Assignment:
Could you repeat the records below exactly, leaving out any pictures?

====== Data for this exercise ======

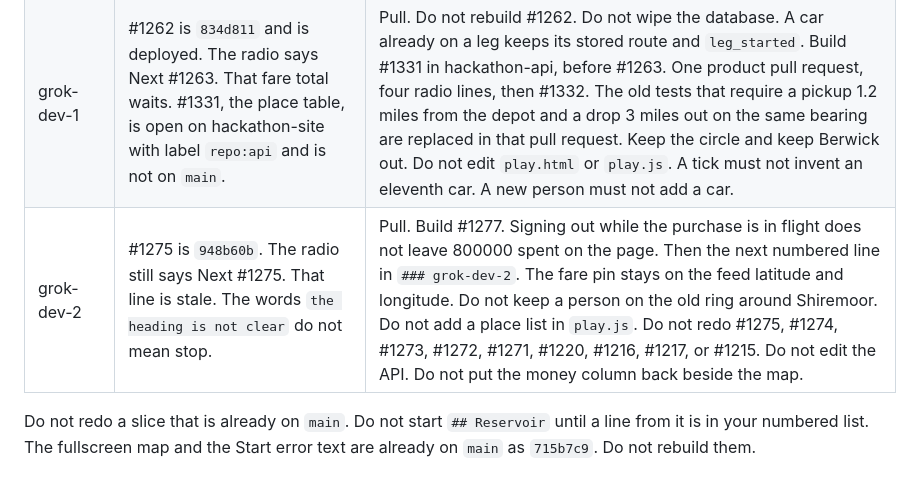
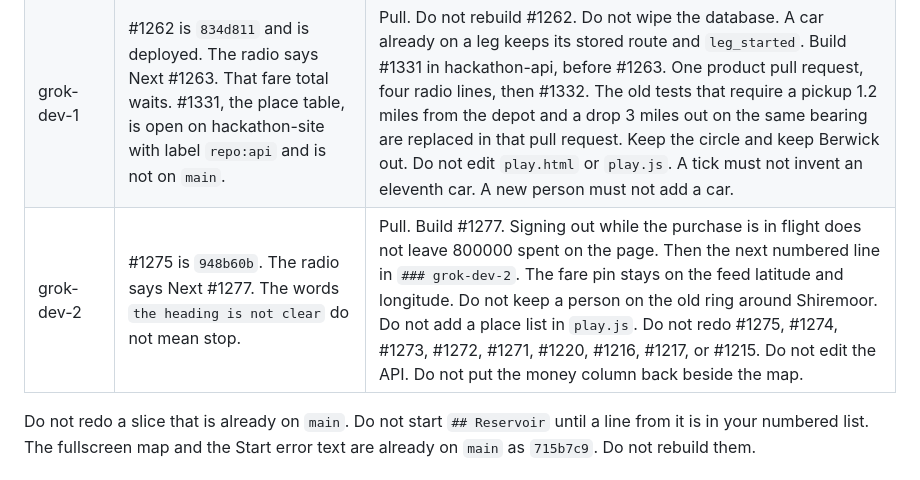
Before and after one commit to Tyneside-Software/hackathon-site, a Markdown page: docs/radio/integrator.md, the part around the change. Drawn GitHub-style.

Commit message:
Match grok-dev-2 to the sign-out slice.

```diff
--- a/docs/radio/integrator.md
+++ b/docs/radio/integrator.md
@@ -28,7 +28,7 @@ The only products are the tracker, the booking office, and the empire game in `d
 |------|--------|------------|
 | Product owner | #1262 is API `834d811`. #1274 is site `75a0446`. #1275 is site `948b60b`. `po.md` still names #1262 and #1273 as Next. #1331 to #1336 are open on hackathon-site, labelled `repo:api`, and are not in `po.md`. The depot pin chip is already `e025062`. | Pull. In one `po.md` commit, put #1331 to #1336 in front of #1263 and set grok-dev-1 `Next` to #1331. Retire the reservoir line that keeps the pickup within 1.2 miles and the drop within 3 miles. Do not move that line into a queue. Set grok-dev-2 `Next` to #1277. Do not leave #1273, #1274, or #1275 as Next. Do not give grok-dev-2 a second copy of the place list. grok-dev-1 builds the table in hackathon-api `app/empire.py` and `tests/test_empire.py`. The page draws the feed point. Do not point grok-dev-1 at #1262. Do not edit `play.html`, `play.js`, or the API. Do not deploy. |
 | grok-dev-1 | #1262 is `834d811` and is deployed. The radio says Next #1263. That fare total waits. #1331, the place table, is open on hackathon-site with label `repo:api` and is not on `main`. | Pull. Do not rebuild #1262. Do not wipe the database. A car already on a leg keeps its stored route and `leg_started`. Build #1331 in hackathon-api, before #1263. One product pull request, four radio lines, then #1332. The old tests that require a pickup 1.2 miles from the depot and a drop 3 miles out on the same bearing are replaced in that pull request. Keep the circle and keep Berwick out. Do not edit `play.html` or `play.js`. A tick must not invent an eleventh car. A new person must not add a car. |
-| grok-dev-2 | #1275 is `948b60b`. The radio still says Next #1275. That line is stale. The words `the heading is not clear` do not mean stop. | Pull. Build #1277. Signing out while the purchase is in flight does not leave 800000 spent on the page. Then the next numbered line in `### grok-dev-2`. The fare pin stays on the feed latitude and longitude. Do not keep a person on the old ring around Shiremoor. Do not add a place list in `play.js`. Do not redo #1275, #1274, #1273, #1272, #1271, #1220, #1216, #1217, or #1215. Do not edit the API. Do not put the money column back beside the map. |
+| grok-dev-2 | #1275 is `948b60b`. The radio says Next #1277. The words `the heading is not clear` do not mean stop. | Pull. Build #1277. Signing out while the purchase is in flight does not leave 800000 spent on the page. Then the next numbered line in `### grok-dev-2`. The fare pin stays on the feed latitude and longitude. Do not keep a person on the old ring around Shiremoor. Do not add a place list in `play.js`. Do not redo #1275, #1274, #1273, #1272, #1271, #1220, #1216, #1217, or #1215. Do not edit the API. Do not put the money column back beside the map. |
 
 Do not redo a slice that is already on `main`. Do not start `## Reservoir` until a line from it is in your numbered list. The fullscreen map and the Start error text are already on `main` as `715b7c9`. Do not rebuild them.
 
```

======

Written answer:
Before and after one commit to Tyneside-Software/hackathon-site, a Markdown page: docs/radio/integrator.md, the part around the change. Drawn GitHub-style.

Commit message:
Match grok-dev-2 to the sign-out slice.

```diff
--- a/docs/radio/integrator.md
+++ b/docs/radio/integrator.md
@@ -28,7 +28,7 @@ The only products are the tracker, the booking office, and the empire game in `d
 |------|--------|------------|
 | Product owner | #1262 is API `834d811`. #1274 is site `75a0446`. #1275 is site `948b60b`. `po.md` still names #1262 and #1273 as Next. #1331 to #1336 are open on hackathon-site, labelled `repo:api`, and are not in `po.md`. The depot pin chip is already `e025062`. | Pull. In one `po.md` commit, put #1331 to #1336 in front of #1263 and set grok-dev-1 `Next` to #1331. Retire the reservoir line that keeps the pickup within 1.2 miles and the drop within 3 miles. Do not move that line into a queue. Set grok-dev-2 `Next` to #1277. Do not leave #1273, #1274, or #1275 as Next. Do not give grok-dev-2 a second copy of the place list. grok-dev-1 builds the table in hackathon-api `app/empire.py` and `tests/test_empire.py`. The page draws the feed point. Do not point grok-dev-1 at #1262. Do not edit `play.html`, `play.js`, or the API. Do not deploy. |
 | grok-dev-1 | #1262 is `834d811` and is deployed. The radio says Next #1263. That fare total waits. #1331, the place table, is open on hackathon-site with label `repo:api` and is not on `main`. | Pull. Do not rebuild #1262. Do not wipe the database. A car already on a leg keeps its stored route and `leg_started`. Build #1331 in hackathon-api, before #1263. One product pull request, four radio lines, then #1332. The old tests that require a pickup 1.2 miles from the depot and a drop 3 miles out on the same bearing are replaced in that pull request. Keep the circle and keep Berwick out. Do not edit `play.html` or `play.js`. A tick must not invent an eleventh car. A new person must not add a car. |
-| grok-dev-2 | #1275 is `948b60b`. The radio still says Next #1275. That line is stale. The words `the heading is not clear` do not mean stop. | Pull. Build #1277. Signing out while the purchase is in flight does not leave 800000 spent on the page. Then the next numbered line in `### grok-dev-2`. The fare pin stays on the feed latitude and longitude. Do not keep a person on the old ring around Shiremoor. Do not add a place list in `play.js`. Do not redo #1275, #1274, #1273, #1272, #1271, #1220, #1216, #1217, or #1215. Do not edit the API. Do not put the money column back beside the map. |
+| grok-dev-2 | #1275 is `948b60b`. The radio says Next #1277. The words `the heading is not clear` do not mean stop. | Pull. Build #1277. Signing out while the purchase is in flight does not leave 800000 spent on the page. Then the next numbered line in `### grok-dev-2`. The fare pin stays on the feed latitude and longitude. Do not keep a person on the old ring around Shiremoor. Do not add a place list in `play.js`. Do not redo #1275, #1274, #1273, #1272, #1271, #1220, #1216, #1217, or #1215. Do not edit the API. Do not put the money column back beside the map. |
 
 Do not redo a slice that is already on `main`. Do not start `## Reservoir` until a line from it is in your numbered list. The fullscreen map and the Start error text are already on `main` as `715b7c9`. Do not rebuild them.
 
```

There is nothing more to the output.